Vedolizumab use in pregnancy conveys low risk of adverse outcomes
The risk of adverse pregnancy outcomes appears to be low in women treated with vedolizumab (VDZ) for inflammatory bowel disease (IBD), a study has found.
Researchers looked at the pregnancy and child outcomes in three IBD cohorts: 79 VDZ-exposed (VDZE) pregnancies in 73 patients, 186 anti-tumour necrosis factor–exposed (TNFE) pregnancies in 164 patients, and 184 pregnancies unexposed to both immunomodulatory and biologic drugs in 155 patients (CON IBD). These pregnancies resulted in 64, 162 and 163 live births, respectively.
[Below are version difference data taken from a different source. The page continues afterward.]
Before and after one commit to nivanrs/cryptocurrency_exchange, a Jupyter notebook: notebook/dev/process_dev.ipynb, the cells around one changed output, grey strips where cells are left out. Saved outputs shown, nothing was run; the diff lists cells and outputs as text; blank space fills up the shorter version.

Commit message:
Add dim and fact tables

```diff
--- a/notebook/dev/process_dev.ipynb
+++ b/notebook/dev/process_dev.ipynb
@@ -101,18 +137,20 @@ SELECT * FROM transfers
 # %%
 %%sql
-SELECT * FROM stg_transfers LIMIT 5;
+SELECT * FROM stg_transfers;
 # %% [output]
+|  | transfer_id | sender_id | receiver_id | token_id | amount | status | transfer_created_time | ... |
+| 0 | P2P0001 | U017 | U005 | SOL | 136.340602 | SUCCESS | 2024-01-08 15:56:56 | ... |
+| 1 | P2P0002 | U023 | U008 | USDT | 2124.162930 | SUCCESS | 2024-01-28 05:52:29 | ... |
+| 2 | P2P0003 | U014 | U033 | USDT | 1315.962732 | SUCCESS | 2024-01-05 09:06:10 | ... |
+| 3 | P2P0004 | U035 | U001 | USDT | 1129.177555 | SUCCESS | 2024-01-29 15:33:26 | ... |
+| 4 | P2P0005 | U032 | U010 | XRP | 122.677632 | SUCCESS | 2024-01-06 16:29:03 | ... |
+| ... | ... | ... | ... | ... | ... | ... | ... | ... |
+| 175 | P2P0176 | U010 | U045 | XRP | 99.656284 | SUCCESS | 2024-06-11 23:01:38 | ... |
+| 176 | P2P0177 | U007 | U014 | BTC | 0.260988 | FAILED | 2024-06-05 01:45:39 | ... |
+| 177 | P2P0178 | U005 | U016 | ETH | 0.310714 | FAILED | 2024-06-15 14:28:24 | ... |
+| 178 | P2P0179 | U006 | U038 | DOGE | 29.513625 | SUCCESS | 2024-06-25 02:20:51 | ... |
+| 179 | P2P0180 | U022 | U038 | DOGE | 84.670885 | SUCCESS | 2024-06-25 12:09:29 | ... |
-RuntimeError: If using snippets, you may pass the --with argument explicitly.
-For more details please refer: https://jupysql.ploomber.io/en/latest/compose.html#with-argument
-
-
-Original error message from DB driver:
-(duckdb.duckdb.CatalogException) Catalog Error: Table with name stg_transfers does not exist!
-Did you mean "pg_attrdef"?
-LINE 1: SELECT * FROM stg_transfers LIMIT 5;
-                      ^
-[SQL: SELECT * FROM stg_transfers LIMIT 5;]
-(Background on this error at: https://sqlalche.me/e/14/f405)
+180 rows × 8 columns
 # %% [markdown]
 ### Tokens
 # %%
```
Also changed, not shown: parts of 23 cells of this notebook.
At conception, women in the VDZE group were more likely to have active disease (36 percent vs 17 percent in the TNFE group and 24 percent in the CON IBD group; p=0.002 and p=0.063, respectively). Miscarriage rates were similar across the three patient groups (16 percent vs 13 percent and 10 percent, respectively; p=0.567 and p=0.216).
Likewise, there were no significant differences observed in median gestational age, birthweight and median Apgar score at birth among live‐born infants across the three groups.
The number of premature born infants in the VDZE group was comparable to that in the TNFE and CON IBD groups (16 percent vs 9 percent and 7 percent; p=0.151 and p=0.079), even after controlling for disease activity in pregnancy (8 percent vs 4 percent and 6 percent; p=0.363 and p=0.687).
The rate of congenital anomalies in live‐born children was similar in the three groups: 5 percent in VDZE vs 2 percent in TNFE and 2 percent in CON IBD (p=0.407 and p=0.354, respectively).
There were no malignancies documented during the first year of life, and the infection risk in infants was not significantly different among the patient groups.
The researchers underscored a need for larger, prospective studies to confirm the findings.